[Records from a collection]
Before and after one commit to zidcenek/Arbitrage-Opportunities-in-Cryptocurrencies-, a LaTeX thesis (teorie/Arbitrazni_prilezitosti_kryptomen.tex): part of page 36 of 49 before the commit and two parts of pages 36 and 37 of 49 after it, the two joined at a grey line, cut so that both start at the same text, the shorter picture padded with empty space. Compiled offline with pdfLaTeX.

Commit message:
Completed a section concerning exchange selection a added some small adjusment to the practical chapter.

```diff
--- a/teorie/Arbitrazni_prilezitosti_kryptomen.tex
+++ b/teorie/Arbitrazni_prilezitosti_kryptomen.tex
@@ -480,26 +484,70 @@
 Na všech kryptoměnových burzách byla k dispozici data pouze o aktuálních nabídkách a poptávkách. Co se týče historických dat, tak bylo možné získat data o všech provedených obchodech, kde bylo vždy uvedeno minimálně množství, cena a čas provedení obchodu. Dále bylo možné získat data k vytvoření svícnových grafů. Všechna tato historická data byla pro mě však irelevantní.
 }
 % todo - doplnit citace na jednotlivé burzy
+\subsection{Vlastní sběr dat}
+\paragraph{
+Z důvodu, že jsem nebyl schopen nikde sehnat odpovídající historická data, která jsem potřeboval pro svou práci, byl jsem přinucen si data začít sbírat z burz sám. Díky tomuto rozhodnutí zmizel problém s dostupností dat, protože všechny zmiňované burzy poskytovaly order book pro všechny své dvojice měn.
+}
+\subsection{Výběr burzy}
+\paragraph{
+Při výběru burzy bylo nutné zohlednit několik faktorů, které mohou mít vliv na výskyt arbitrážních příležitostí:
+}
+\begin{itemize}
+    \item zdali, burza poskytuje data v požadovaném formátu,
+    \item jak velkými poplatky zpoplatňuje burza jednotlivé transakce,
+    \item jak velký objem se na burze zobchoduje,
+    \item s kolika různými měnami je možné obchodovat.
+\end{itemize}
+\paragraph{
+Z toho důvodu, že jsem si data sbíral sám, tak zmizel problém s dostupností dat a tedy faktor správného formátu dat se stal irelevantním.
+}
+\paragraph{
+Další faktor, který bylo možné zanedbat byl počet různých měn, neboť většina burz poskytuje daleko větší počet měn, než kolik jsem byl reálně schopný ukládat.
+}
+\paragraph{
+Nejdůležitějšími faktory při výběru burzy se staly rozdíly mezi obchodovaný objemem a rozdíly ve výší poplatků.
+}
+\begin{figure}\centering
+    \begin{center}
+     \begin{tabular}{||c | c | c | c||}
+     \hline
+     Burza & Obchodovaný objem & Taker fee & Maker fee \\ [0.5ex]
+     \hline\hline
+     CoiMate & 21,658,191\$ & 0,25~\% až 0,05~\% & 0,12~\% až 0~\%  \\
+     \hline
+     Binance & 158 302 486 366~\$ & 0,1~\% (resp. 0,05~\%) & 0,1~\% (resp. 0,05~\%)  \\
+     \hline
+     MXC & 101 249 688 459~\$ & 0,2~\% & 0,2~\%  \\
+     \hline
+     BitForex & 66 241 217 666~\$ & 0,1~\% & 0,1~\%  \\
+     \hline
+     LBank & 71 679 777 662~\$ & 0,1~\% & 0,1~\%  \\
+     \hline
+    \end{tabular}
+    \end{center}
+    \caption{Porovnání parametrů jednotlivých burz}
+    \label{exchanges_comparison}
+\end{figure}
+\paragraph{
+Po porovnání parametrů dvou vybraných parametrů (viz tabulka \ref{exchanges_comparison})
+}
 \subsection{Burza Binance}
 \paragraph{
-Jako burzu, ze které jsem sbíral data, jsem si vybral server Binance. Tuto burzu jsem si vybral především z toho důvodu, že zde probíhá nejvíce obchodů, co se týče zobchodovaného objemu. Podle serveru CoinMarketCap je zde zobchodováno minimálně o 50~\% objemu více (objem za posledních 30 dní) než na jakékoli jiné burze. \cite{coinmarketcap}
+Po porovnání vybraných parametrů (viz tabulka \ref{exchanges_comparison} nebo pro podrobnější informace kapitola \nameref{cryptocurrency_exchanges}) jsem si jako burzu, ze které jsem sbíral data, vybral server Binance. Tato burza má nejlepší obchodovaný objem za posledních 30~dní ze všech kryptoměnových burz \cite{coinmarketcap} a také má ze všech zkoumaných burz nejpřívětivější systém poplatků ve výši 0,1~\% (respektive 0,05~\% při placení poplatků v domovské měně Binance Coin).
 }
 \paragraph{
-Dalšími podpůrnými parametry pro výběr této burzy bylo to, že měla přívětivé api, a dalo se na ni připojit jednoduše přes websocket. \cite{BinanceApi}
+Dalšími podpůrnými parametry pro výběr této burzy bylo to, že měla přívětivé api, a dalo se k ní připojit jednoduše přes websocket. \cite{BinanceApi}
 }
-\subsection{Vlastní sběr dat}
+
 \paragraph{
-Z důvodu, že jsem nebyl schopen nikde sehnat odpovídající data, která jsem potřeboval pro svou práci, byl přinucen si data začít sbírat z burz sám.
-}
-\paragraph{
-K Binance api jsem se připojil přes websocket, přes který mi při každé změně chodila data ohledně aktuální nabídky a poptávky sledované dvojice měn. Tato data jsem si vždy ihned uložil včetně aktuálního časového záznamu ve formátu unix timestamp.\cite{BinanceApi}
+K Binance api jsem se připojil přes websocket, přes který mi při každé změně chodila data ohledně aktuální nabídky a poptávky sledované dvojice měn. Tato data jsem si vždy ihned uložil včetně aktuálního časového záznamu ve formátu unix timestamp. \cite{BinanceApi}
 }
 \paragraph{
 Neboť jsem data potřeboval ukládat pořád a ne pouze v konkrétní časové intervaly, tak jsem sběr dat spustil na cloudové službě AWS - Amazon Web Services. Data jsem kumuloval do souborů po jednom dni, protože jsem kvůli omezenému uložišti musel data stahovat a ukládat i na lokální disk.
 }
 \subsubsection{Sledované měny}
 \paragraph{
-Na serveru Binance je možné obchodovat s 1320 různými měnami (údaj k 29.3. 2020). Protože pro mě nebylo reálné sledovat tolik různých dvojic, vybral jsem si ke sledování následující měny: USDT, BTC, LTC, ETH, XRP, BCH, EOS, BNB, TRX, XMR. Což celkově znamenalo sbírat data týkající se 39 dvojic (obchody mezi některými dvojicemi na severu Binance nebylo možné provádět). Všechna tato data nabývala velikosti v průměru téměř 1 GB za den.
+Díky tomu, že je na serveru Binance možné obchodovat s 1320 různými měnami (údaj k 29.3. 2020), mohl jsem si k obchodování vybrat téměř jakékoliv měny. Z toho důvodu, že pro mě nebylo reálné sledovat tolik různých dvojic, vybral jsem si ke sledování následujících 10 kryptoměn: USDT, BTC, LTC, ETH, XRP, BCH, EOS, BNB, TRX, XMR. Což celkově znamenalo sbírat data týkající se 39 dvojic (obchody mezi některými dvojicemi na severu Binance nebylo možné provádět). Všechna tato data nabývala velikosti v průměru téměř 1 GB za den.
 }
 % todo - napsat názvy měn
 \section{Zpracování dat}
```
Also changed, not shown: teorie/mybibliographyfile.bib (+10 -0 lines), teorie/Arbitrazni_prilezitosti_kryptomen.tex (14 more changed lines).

* WORK REQUIRED
Read the entries and pick out all lines that include the word "begin".

* ANSWER FOR THE TASK
+\begin{itemize}
+\begin{figure}\centering
+    \begin{center}
+     \begin{tabular}{||c | c | c | c||}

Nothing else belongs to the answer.